Action item: In the copy of these records, include no pictures and change nothing else.

(Web page edit records)
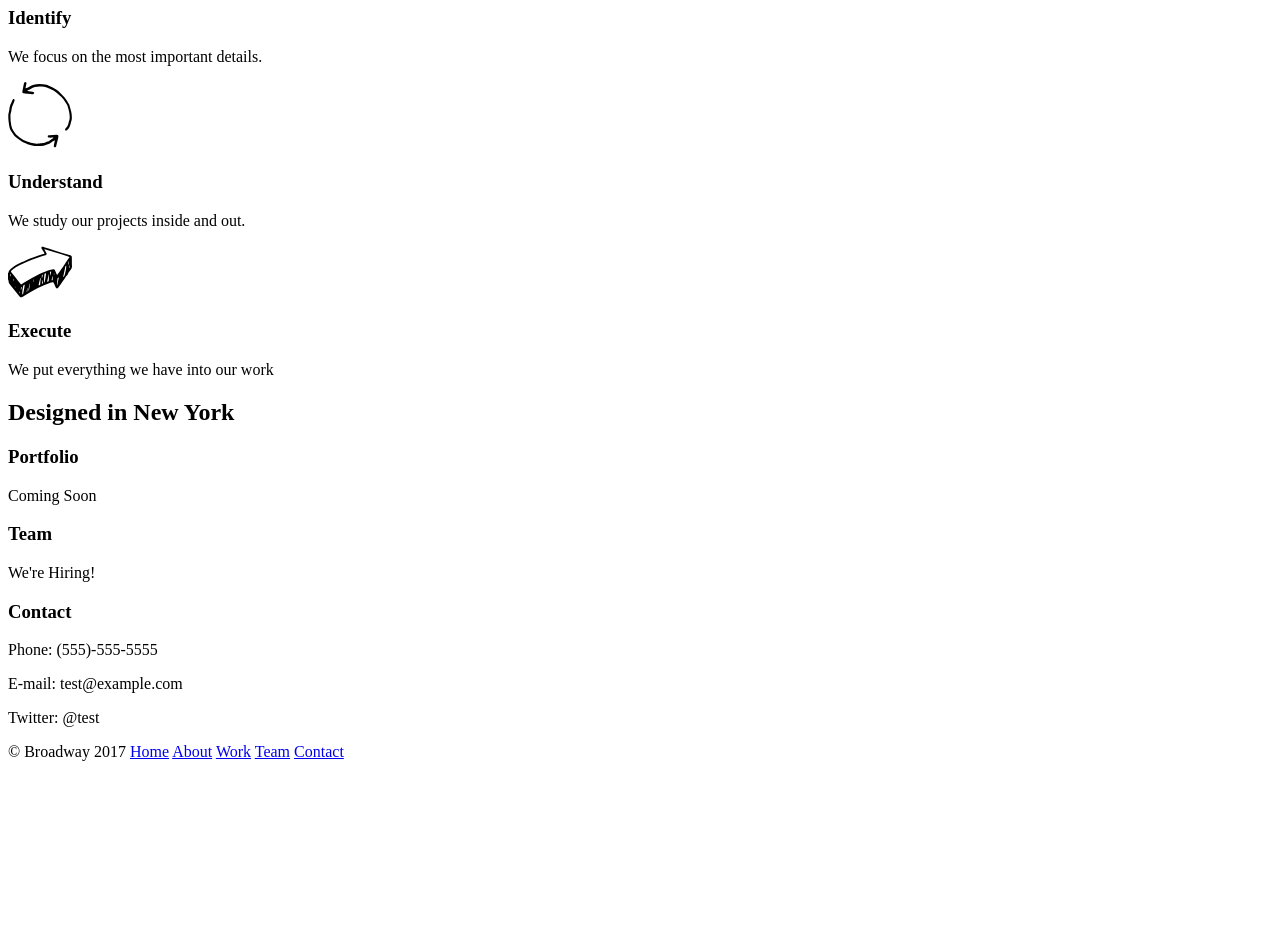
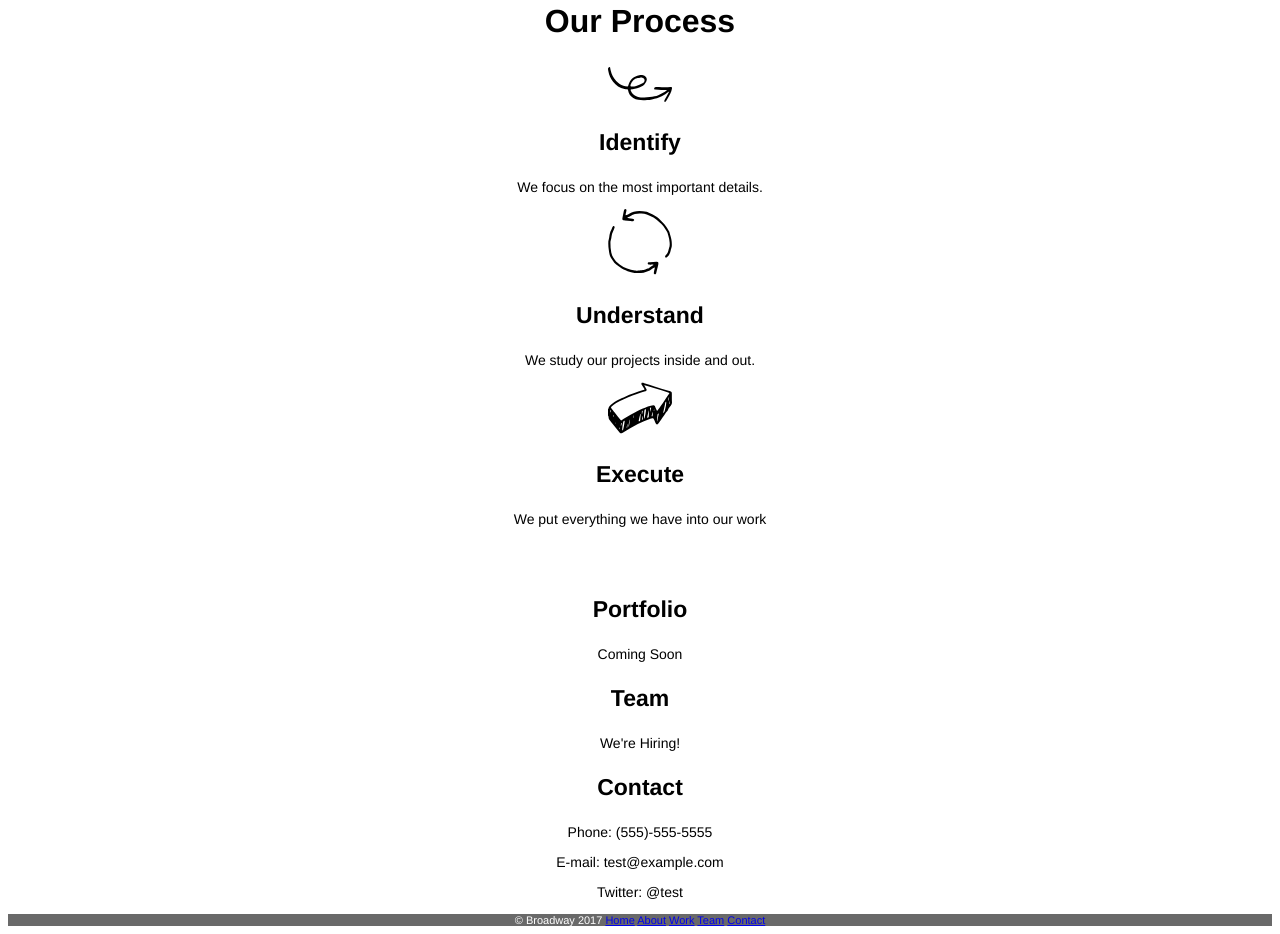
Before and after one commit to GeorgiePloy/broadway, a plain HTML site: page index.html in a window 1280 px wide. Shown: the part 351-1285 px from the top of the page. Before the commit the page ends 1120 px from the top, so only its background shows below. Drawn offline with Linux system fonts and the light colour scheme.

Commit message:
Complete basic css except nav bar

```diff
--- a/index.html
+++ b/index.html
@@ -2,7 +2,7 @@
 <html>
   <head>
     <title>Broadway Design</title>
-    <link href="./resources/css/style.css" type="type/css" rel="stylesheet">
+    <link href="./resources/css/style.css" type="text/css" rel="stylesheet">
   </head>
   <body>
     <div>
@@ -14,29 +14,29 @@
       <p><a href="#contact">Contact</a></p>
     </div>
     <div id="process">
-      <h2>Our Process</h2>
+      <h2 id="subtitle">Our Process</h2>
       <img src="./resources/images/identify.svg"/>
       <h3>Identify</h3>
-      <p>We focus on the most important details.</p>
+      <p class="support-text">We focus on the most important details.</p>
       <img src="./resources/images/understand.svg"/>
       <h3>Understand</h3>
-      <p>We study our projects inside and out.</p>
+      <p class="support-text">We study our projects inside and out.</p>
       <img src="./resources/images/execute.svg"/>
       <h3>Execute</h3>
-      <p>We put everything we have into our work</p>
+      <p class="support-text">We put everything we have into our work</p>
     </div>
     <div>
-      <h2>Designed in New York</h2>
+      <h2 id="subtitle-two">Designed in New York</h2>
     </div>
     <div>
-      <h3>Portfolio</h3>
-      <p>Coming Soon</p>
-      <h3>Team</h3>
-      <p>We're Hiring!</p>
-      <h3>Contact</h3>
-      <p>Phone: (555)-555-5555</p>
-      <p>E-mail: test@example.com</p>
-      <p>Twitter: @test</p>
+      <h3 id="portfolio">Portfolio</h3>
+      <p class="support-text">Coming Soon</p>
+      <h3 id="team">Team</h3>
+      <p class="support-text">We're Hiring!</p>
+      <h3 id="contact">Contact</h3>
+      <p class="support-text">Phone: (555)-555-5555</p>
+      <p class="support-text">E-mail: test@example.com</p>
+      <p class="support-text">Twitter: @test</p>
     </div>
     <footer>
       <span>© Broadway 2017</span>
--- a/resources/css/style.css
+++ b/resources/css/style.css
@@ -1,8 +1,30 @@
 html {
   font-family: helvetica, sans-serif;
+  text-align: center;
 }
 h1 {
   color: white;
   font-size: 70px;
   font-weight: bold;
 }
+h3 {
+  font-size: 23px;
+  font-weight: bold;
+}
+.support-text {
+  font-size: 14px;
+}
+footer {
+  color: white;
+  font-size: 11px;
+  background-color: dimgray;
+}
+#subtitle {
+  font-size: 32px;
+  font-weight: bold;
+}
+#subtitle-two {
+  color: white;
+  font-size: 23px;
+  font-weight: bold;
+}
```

Answer:
Before and after one commit to GeorgiePloy/broadway, a plain HTML site: page index.html in a window 1280 px wide. Shown: the part 351-1285 px from the top of the page. Before the commit the page ends 1120 px from the top, so only its background shows below. Drawn offline with Linux system fonts and the light colour scheme.

Commit message:
Complete basic css except nav bar

```diff
--- a/index.html
+++ b/index.html
@@ -2,7 +2,7 @@
 <html>
   <head>
     <title>Broadway Design</title>
-    <link href="./resources/css/style.css" type="type/css" rel="stylesheet">
+    <link href="./resources/css/style.css" type="text/css" rel="stylesheet">
   </head>
   <body>
     <div>
@@ -14,29 +14,29 @@
       <p><a href="#contact">Contact</a></p>
     </div>
     <div id="process">
-      <h2>Our Process</h2>
+      <h2 id="subtitle">Our Process</h2>
       <img src="./resources/images/identify.svg"/>
       <h3>Identify</h3>
-      <p>We focus on the most important details.</p>
+      <p class="support-text">We focus on the most important details.</p>
       <img src="./resources/images/understand.svg"/>
       <h3>Understand</h3>
-      <p>We study our projects inside and out.</p>
+      <p class="support-text">We study our projects inside and out.</p>
       <img src="./resources/images/execute.svg"/>
       <h3>Execute</h3>
-      <p>We put everything we have into our work</p>
+      <p class="support-text">We put everything we have into our work</p>
     </div>
     <div>
-      <h2>Designed in New York</h2>
+      <h2 id="subtitle-two">Designed in New York</h2>
     </div>
     <div>
-      <h3>Portfolio</h3>
-      <p>Coming Soon</p>
-      <h3>Team</h3>
-      <p>We're Hiring!</p>
-      <h3>Contact</h3>
-      <p>Phone: (555)-555-5555</p>
-      <p>E-mail: test@example.com</p>
-      <p>Twitter: @test</p>
+      <h3 id="portfolio">Portfolio</h3>
+      <p class="support-text">Coming Soon</p>
+      <h3 id="team">Team</h3>
+      <p class="support-text">We're Hiring!</p>
+      <h3 id="contact">Contact</h3>
+      <p class="support-text">Phone: (555)-555-5555</p>
+      <p class="support-text">E-mail: test@example.com</p>
+      <p class="support-text">Twitter: @test</p>
     </div>
     <footer>
       <span>© Broadway 2017</span>
--- a/resources/css/style.css
+++ b/resources/css/style.css
@@ -1,8 +1,30 @@
 html {
   font-family: helvetica, sans-serif;
+  text-align: center;
 }
 h1 {
   color: white;
   font-size: 70px;
   font-weight: bold;
 }
+h3 {
+  font-size: 23px;
+  font-weight: bold;
+}
+.support-text {
+  font-size: 14px;
+}
+footer {
+  color: white;
+  font-size: 11px;
+  background-color: dimgray;
+}
+#subtitle {
+  font-size: 32px;
+  font-weight: bold;
+}
+#subtitle-two {
+  color: white;
+  font-size: 23px;
+  font-weight: bold;
+}
```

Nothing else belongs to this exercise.